You can set your camera to black and white, but is that the best option? If you shoot in B&W in the camera, you’ll get a B&W JPEG. See this article to understand why that will limit you, if you don’t already know. However other than RAW data being better, you actually have three different channels of values to pull from to make your black and white photo. The Red, Blue and Green channels are all still recored in the RAW file, even when shooting black and white. (In fact, if you set your camera to record RAW, and to shoot B&W, you will see the B&W image on the back of the camera [that’s the embedded JPEG], but as soon as you open the RAW file in a decoder like DxO PhotoLab, you’ll see the RAW file in color. If you want to keep the camera’s conversion to B&W, you need to shoot JPEG or RAW+JPEG). Since you’ll be doing the final conversion to B&W yourself, this means you have a lot more options for that conversion, resulting in an image with more details, more contrast, and more excitement!
black and white conversion with Silver Efex Pro
Originally created by Nik Software, then acquired by Google, I was very excited to see it become part of the DxO family last year and is currently available as “Nik Collection 2018 by DxO”. Its U Point technology is incredible (and is now featured in DxO PhotoLab, by the way), but the Silver Efex Pro plugin itself has just gotten better and better over the years. It works as a plugin for Adobe Photoshop, Photoshop Elements and Lightroom Classic. In this article, I’ll be using it from Lightroom.

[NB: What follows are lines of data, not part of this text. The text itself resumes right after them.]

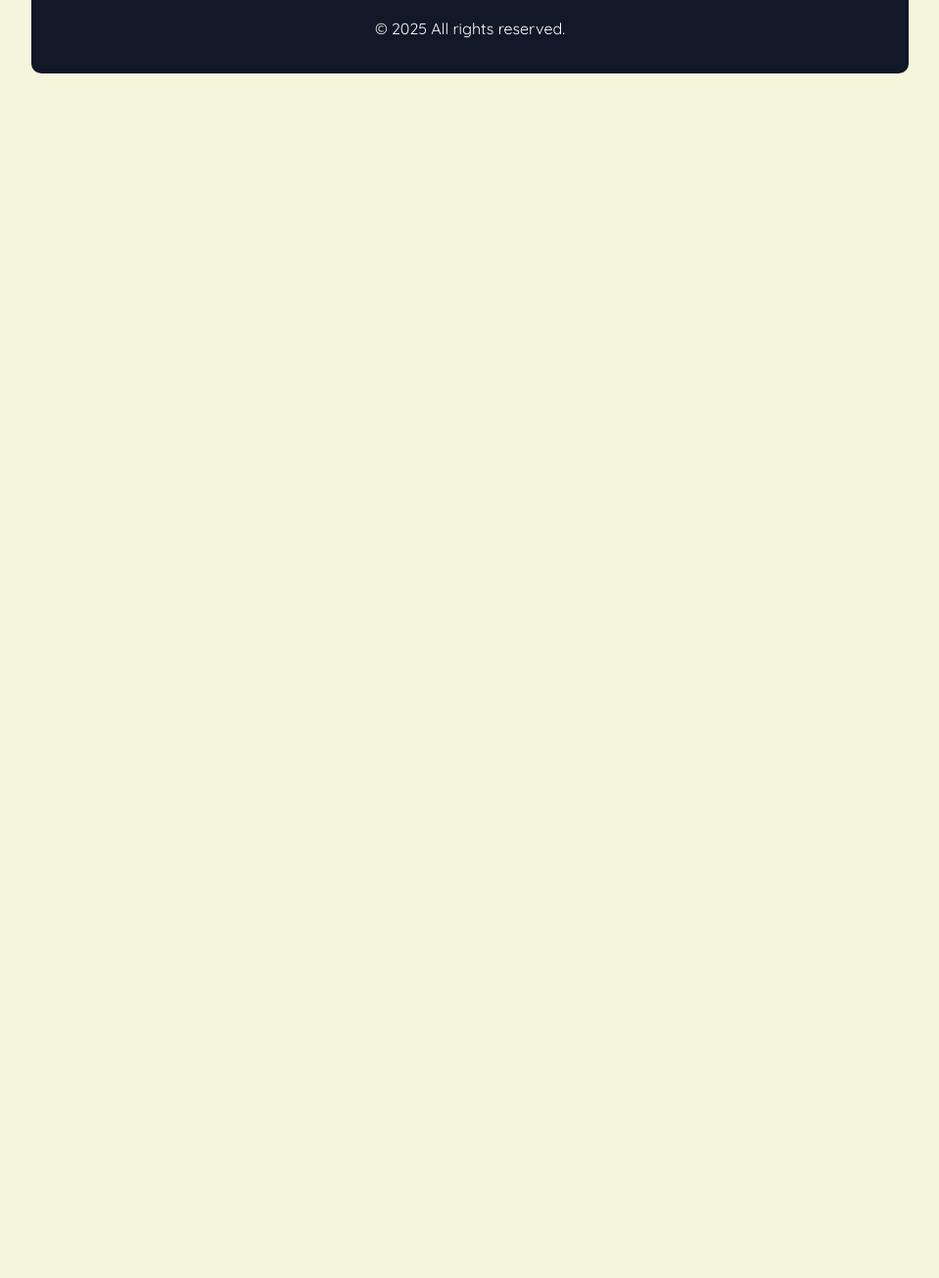
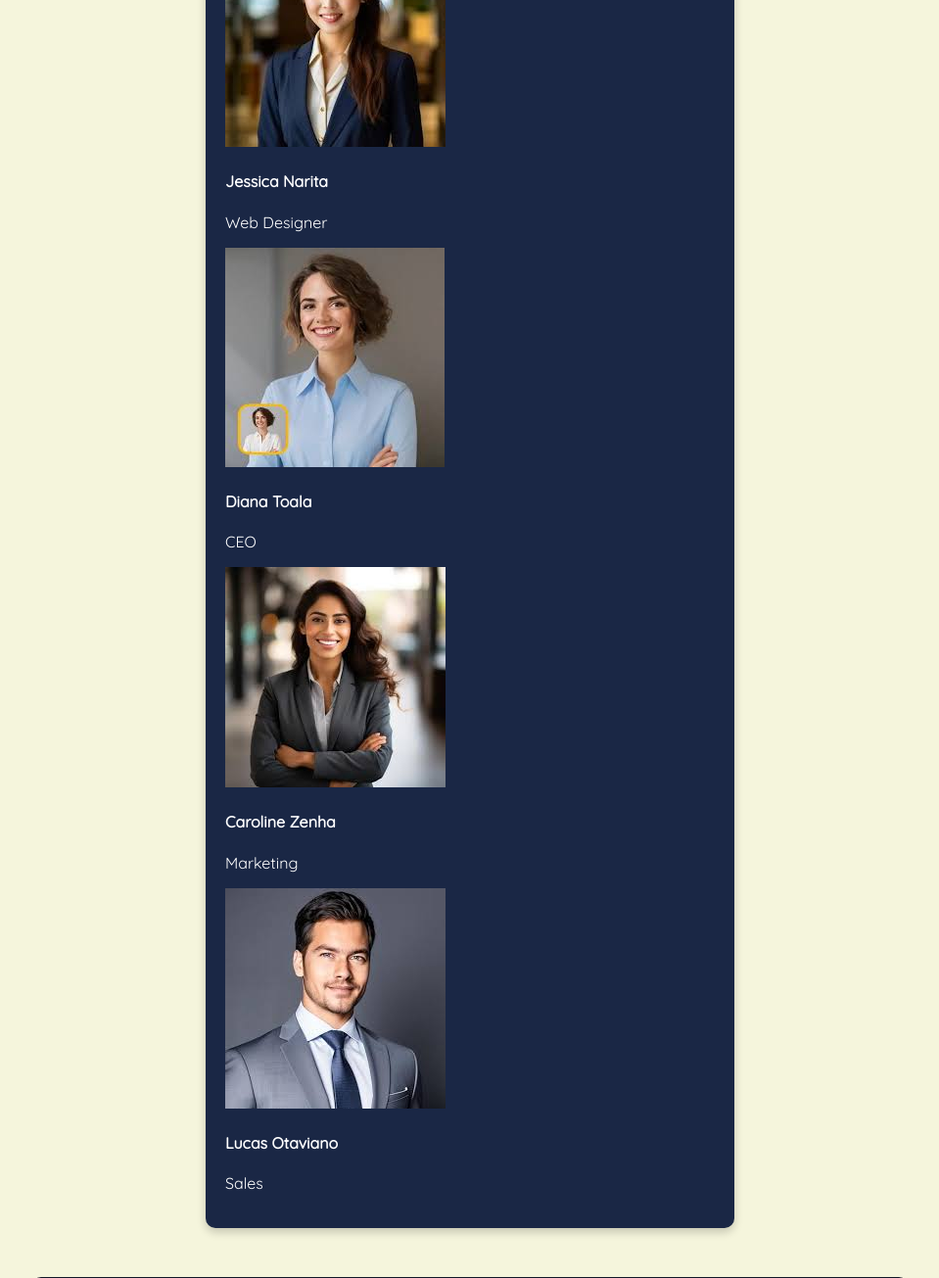
Before and after one commit to travel-booking-system-team/.github-webserverproject, a PHP site: page /pages/aboutus.php in a window 1280 px wide. Shown: the part 1105-2410 px from the top of the page at 98% size, without its empty margins (160-1119 px from the left). Before the commit the page ends 1180 px from the top, so only its background shows below. Run offline with PHP 8.4, Linux system fonts and the light colour scheme.

Commit message:
AboutUs from Jessica
About us with pictures

```diff
--- a/travel-booking-system/pages/aboutus.php
+++ b/travel-booking-system/pages/aboutus.php
@@ -3,9 +3,63 @@
 <link rel="stylesheet" href="../css/main.css">
 
 <div class="register-container">
-    <h2>About us</h2>
+<h2>About Us</h2>
+  <p><strong>FlyBridge Travel</strong> is a student-run airline booking project designed to make travel planning fast, intuitive, and inspiring. We believe travel should be accessible, simple, and exciting for everyone.</p>
+
+  <h3>Our Vision</h3>
+  <p>To become the most user-friendly and affordable online travel solution for discovering global destinations.</p>
+
+  <h3>Our Mission</h3>
+  <p>We strive to simplify travel by connecting travelers with the best flight deals, flexible search tools, and a seamless booking experience.</p>
+
+  <h3>Our Values</h3>
+  <ul style="text-align:left; padding-left: 2em;">
+    <li><strong>Innovation:</strong> We embrace technology to improve the way people plan and book trips.</li>
+    <li><strong>Transparency:</strong> No hidden fees or misleading prices.</li>
+    <li><strong>Trust:</strong> We prioritize secure and reliable transactions.</li>
+    <li><strong>Teamwork:</strong> We collaborate to build great digital experiences.</li>
+  </ul>
+</div>
+
+<!-- Team Members Carousel -->
+<div class="register-container">
+  <h2>Our Team</h2>
+  <div class="team-wrapper">
+  <div class="team-member">
+    <img src="../images/jess.jpeg" alt="Jessica Narita">
+    <h4>Jessica Narita</h4>
+    <p>Web Designer</p>
+  </div>
+  <div class="team-member">
+    <img src="../images/diana.jpeg" alt="Diana Toala">
+    <h4>Diana Toala</h4>
+    <p>CEO</p>
+  </div>
+  <div class="team-member">
+    <img src="../images/zenha.jpeg" alt="Caroline Zenha">
+    <h4>Caroline Zenha</h4>
+    <p>Marketing</p>
+  </div>
+  <div class="team-member">
+    <img src="../images/lucas.jpeg" alt="Lucas Otaviano">
+    <h4>Lucas Otaviano</h4>
+    <p>Sales</p>
+  </div>
+</div>
 
 
 </div>
 
 <?php include '../includes/footer.php'; ?>
+
+<!-- Carousel Script -->
+<script>
+function scrollTeamCarousel(direction) {
+  const carousel = document.getElementById('teamCarousel');
+  const scrollAmount = 200;
+  carousel.scrollBy({
+    left: direction * scrollAmount,
+    behavior: 'smooth'
+  });
+}
+</script>
```
Also changed, not shown: travel-booking-system/images/diana.jpeg (added), travel-booking-system/images/jess.jpeg (added), travel-booking-system/images/lucas.jpeg (added), travel-booking-system/images/zenha.jpeg (added).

Here’s the original photo. It’s a pretty photo in color, for sure… but let’s see what happens in B&W! (Feel free to follow along one one of your own photos — you can install a free download 30-day trial of Silver Efex Pro 2 from here)
TIP: You don’t want to make unnecessary adjustments to the image before opening it in the plugin, however if the image is under or overexposed, you should make those corrections in Lightroom first. From Lightroom, you’re working with the RAW file so you have access to all of its data. However once you send it to the plugin, you’ll be converting it to a TIF file, which may lose a little bit of the flexibility. It’s best to do basic RAW processing first, before opening the image into Silver Efex Pro 2 (or any plugin, for that matter!)
The photo we’ll be working with.
The simplest sliders are a good place to start’ adjust Brightness, Contrast and Structure, and also if you’ve lost highlight or shadow detail in doing so, you can recover that using the Tonality Protection sliders, too. This is all pretty basic, so I want to jump ahead to the next section, Selective Adjustments. This is where we get to play with U Point technology!
Let’s play with U Point technology!
Click on the circle next to the Control Points label. This will “pick up” a Control Point, which you can then click anywhere on your image to “drop”.
Click here to “pick up” a Control Point, then click anywhere
on your photo to “drop” it.
For my final image below, you can see that I’ve really cranked up the brightness on the flowers (1), made the darker areas behind them even darker (2), and also made the background softer and less contrasty (3), so the flowers stand out even more: